But that just gives me one more reason not to fall down into the chasm.
Hey remember yesterday when I found that lava pit?
Turns out that it was a lava lake built into the side of a very deep chasm. Like a “I can see zombies and they look like tiny bugs” chasm.
So it’s really good that even though I thought I knew all of the local dangers and the edges of the lava pit, I continued to test the rock. Because while jumping into the lake below may or may not be safe had I fallen hundreds of meters down, the lava fall that pours down the side of the chasm into that lake may have made that an uncomfortable choice.
Also, why are there so many damn chasms here? Whole blasted planet’s just an air bubble with attitude.
The first few weeks of training to be a miner, we were taught how to walk.
Specifically, we were taught never ever to put our full weight on a stone we hadn’t tested yet.
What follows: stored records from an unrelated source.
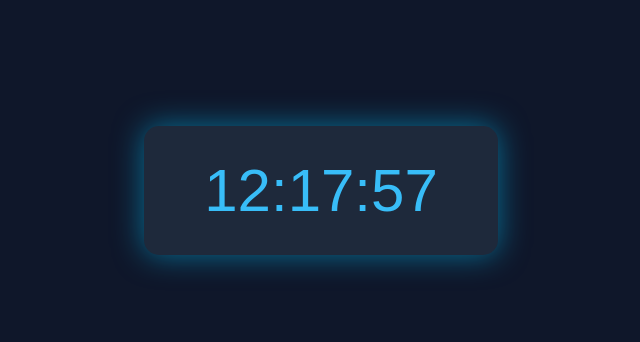
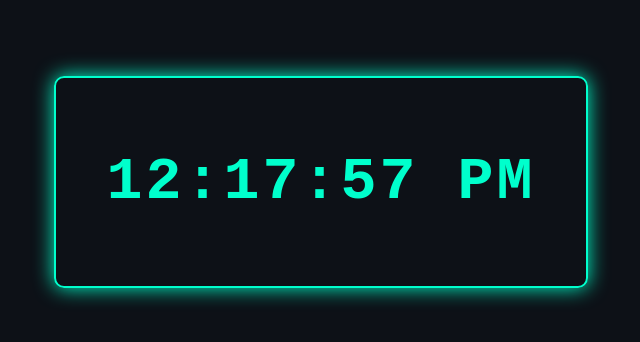
Before and after one commit to xyzvikram/digital-clock, a plain HTML site: page index.html in a window 1280 px wide. Shown: the part 218-560 px from the top of the page, without its empty margins (319-959 px from the left). Drawn offline with Linux system fonts and the light colour scheme.

Commit message:
Add files via upload

```diff
--- a/index.html
+++ b/index.html
@@ -4,38 +4,13 @@
   <meta charset="UTF-8">
   <meta name="viewport" content="width=device-width, initial-scale=1.0">
   <title>Digital Clock</title>
-  <style>
-    body {
-      display: flex;
-      justify-content: center;
-      align-items: center;
-      height: 100vh;
-      background: #0f172a;
-      color: #38bdf8;
-      font-family: Arial, sans-serif;
-    }
-    .clock {
-      font-size: 60px;
-      background: #1e293b;
-      padding: 30px 60px;
-      border-radius: 15px;
-      box-shadow: 0 0 30px rgba(0, 200, 255, 0.5);
-    }
-  </style>
+  <link rel="stylesheet" href="style.css">
 </head>
 <body>
-  <div class="clock" id="clock">00:00:00</div>
+  <div class="clock-container">
+    <h1 id="clock">00:00:00</h1>
+  </div>
 
-  <script>
-    function updateClock() {
-      let now = new Date();
-      let h = String(now.getHours()).padStart(2, '0');
-      let m = String(now.getMinutes()).padStart(2, '0');
-      let s = String(now.getSeconds()).padStart(2, '0');
-      document.getElementById('clock').textContent = `${h}:${m}:${s}`;
-    }
-    setInterval(updateClock, 1000);
-    updateClock();
-  </script>
+  <script src="script.js"></script>
 </body>
 </html>
--- /dev/null
+++ b/script.js
@@ -0,0 +1,24 @@
+function updateClock() {
+  const now = new Date();
+  let hours = now.getHours();
+  let minutes = now.getMinutes();
+  let seconds = now.getSeconds();
+  let session = "AM";
+
+  if (hours >= 12) {
+    session = "PM";
+    if (hours > 12) hours -= 12;
+  }
+
+  if (hours === 0) hours = 12;
+
+  hours = hours < 10 ? "0" + hours : hours;
+  minutes = minutes < 10 ? "0" + minutes : minutes;
+  seconds = seconds < 10 ? "0" + seconds : seconds;
+
+  const time = `${hours}:${minutes}:${seconds} ${session}`;
+  document.getElementById("clock").textContent = time;
+}
+
+setInterval(updateClock, 1000);
+updateClock();
--- /dev/null
+++ b/style.css
@@ -0,0 +1,23 @@
+body {
+  background-color: #0d1117;
+  color: #00ffcc;
+  font-family: 'Courier New', monospace;
+  display: flex;
+  justify-content: center;
+  align-items: center;
+  height: 100vh;
+  margin: 0;
+}
+
+.clock-container {
+  text-align: center;
+  border: 2px solid #00ffcc;
+  padding: 30px 50px;
+  border-radius: 10px;
+  box-shadow: 0 0 20px #00ffcc;
+}
+
+#clock {
+  font-size: 60px;
+  letter-spacing: 3px;
+}
```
Most of this training came in the form of one of the managers or leads hitting us with sticks if they caught us. In fact, any miner at any time in any situation could hit any other miner with the handle of their tool if someone was caught standing with their full weight on an untested rock.
In space, the Company said, we couldn’t necessarily count on rock behaving the same way we thought it did on our home planets. Heck, my team had five people from five different planets (well two planets, two planetesimals, and an asteroid) and we couldn’t count on rock behaving the same way if we went to visit each other for Sunday breakfast.
(Not that we ever did.)
It didn’t take long to learn to test the rock, with a pick, with another rock, with whatever was handy, every time we wanted to step somewhere.
This got us a lot of teasing when we were on leave, because even when we were walking around the neighborhoods where we grew up, we tested the rock, and we looked really goofy doing so.
But this evening when I tested a rock and it fell into a lava pit a few yards below, and I didn’t know about the lava pit or the fact that I was walking on the ceiling of a magma chamber, well, I was glad for good habits.
Heading up again, sort of. So that’s a start.